□ Blå Jungfrun
□ Dalby Söderskog
■ Gotska Sandön
□ Haparanda Skärgård
□ Norra Kvill
■ Stora Sjöfallet
□ Store Mosse
I really love the Swedish National Parks and it is my dream to visit them all one day. In list above you can see all the 28 National Parks of Sweden. The 'marked' ones are the parks that I've been to so far :-))))
The more I read about the parks, the more I fall in love with them. All of them are different, but have something special to offer. They are spread out over the whole country, so whatever part in Sweden you are in, you really should try to visit one! I know you won't regret it!
The list contains links to my VT pages about the different National Parks, telling in short where they and what is so special about them. On that page you can also find the direct link to the National Park website.
The main question about this "right of public access" when hiking in and around Padjelanta National Park would probably for most of you be if you can camp where ever you like in this area.
The rules for camping are simple: It is allowed to camp in the countryside for one or two nights in the same place. But there are some restrictions. It is only allowed if you are not disturbing the landowner, or the local people. You are not allowed to put up your tent near homes, farm building, a Sami village, or on farmland. These rules do not apply for groups; they need special permission. Other exceptions to the general rule are also national parks and nature reserves. The good news is that for Padjelanta National Park "The Right of Public Access for camping" does apply.
More info on: http://www.allemansratten.se/templates/firstPage.asp?id=2058

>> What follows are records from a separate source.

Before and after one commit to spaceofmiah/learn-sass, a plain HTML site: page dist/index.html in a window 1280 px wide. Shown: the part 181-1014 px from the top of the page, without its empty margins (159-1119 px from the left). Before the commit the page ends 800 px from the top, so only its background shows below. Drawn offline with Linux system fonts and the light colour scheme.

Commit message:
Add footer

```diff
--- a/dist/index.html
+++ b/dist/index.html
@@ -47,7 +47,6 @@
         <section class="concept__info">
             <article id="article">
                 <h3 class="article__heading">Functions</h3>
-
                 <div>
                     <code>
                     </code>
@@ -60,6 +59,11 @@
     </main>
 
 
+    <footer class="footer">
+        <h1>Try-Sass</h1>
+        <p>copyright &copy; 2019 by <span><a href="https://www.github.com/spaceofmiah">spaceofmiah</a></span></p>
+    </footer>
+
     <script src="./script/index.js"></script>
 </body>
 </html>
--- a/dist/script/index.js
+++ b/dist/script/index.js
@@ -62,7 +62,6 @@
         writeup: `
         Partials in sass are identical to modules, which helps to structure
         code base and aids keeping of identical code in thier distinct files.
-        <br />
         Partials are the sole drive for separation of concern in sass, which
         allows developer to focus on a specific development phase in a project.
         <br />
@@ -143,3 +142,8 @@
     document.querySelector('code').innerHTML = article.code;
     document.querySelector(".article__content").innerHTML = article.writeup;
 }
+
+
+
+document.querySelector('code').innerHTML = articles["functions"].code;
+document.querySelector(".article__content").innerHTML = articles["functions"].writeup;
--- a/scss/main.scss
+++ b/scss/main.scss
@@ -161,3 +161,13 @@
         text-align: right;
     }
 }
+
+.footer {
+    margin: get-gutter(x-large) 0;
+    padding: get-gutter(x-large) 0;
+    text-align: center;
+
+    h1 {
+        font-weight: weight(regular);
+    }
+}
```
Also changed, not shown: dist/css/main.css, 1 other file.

The right of public access (allemansrätten) is a unique right that we have in Sweden (there is a similar system in Norway and Finland). It is alike for Swedes and for from visitors from abroad. In short it means that everyone has the right to be out in the countryside. You can use and enjoy all natural spaces in Sweden, whether it is privately owned or from the government.
But the right of public access is a freedom for all. The main rule is that you don't damage the landscape or animal life, and you must show consideration for both landowners and for everyone else that is out and about in the countryside.
In short: Do not disturb, do not destroy
You can read about the rules in more detail on this website: http://www.allemansratten.se/ (available in Swedish, English and German)
I am talking a lot in these pages about "The Fjällen", but what is the Fjällen exactly? The Fjällen is the Swedish mountain area that borders Norway. It's a huge area in total, covering the western parts of North Sweden. It consists of the western part of the provinces of Lappland, Jämtland/Härjedalen and the western part of Dalarna.
As you could see in the previous tip, Padjanta National Park is high up in the Fjällen area. This hiking adventure has been my second one in the Fjällen, my first real hiking trip was at Abisko National Park during the summer of 2005. If you are interested you can read more about that trip on my Norbottens Län page